The national inmate total fell in 2015–the largest single year drop since the incarcerated population began declining in 2008, according to the U.S. Bureau of Justice Statistics, which also reported the lowest rate of U.S. adults (1 in 37) under correctional supervision since the high-crime era of 1994.
A new documentary, which premiered last night in Washington DC, traces the evolution of America’s modern prison-industrial complex to its drug-war roots. Director Regan Hines tells TCR why he believes reforms must begin with an acknowledgment of that grim history.
The state’s legislative auditor cites ways to save a total of $170 million by shifting 9,000 cases to drug courts, allowing judges to put more drug offenders on probation and in “community programming.”
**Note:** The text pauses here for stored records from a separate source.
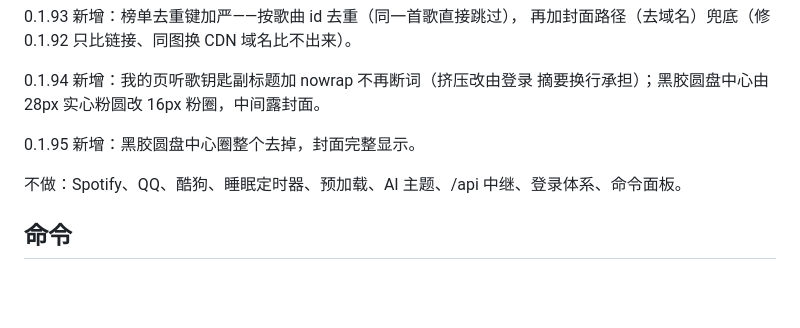
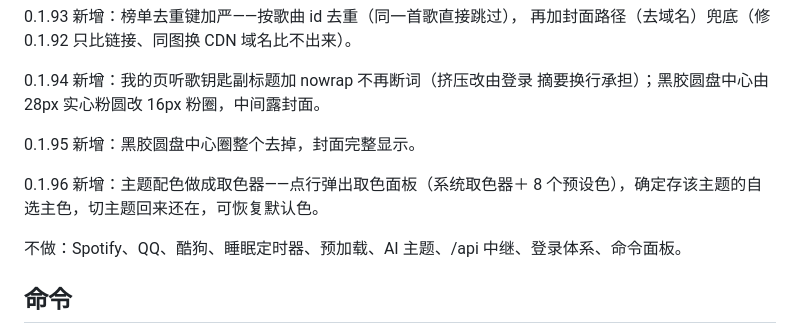
Before and after one commit to anransu983-sketch/zhixiang, a Markdown page: README.md, the part around the change. Rendered like a GitHub page; blank space fills up the shorter version.

Commit message:
README：同步 0.1.96 功能清单

```diff
--- a/README.md
+++ b/README.md
@@ -48,6 +48,9 @@ dataUrl 真图，没有再走网易云搜索匹配（修本地海报永远渐变
 
 0.1.95 新增：黑胶圆盘中心圈整个去掉，封面完整显示。
 
+0.1.96 新增：主题配色做成取色器——点行弹出取色面板（系统取色器＋
+8 个预设色），确定存该主题的自选主色，切主题回来还在，可恢复默认色。
+
 不做：Spotify、QQ、酷狗、睡眠定时器、预加载、AI 主题、/api 中继、登录体系、命令面板。
 
 ## 命令
```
Inmates filing civil rights-violation lawsuits need paperwork that is clearer, more comprehensive and more relevant, argue the authors of a forthcoming study that aims to make inmate litigation more fair.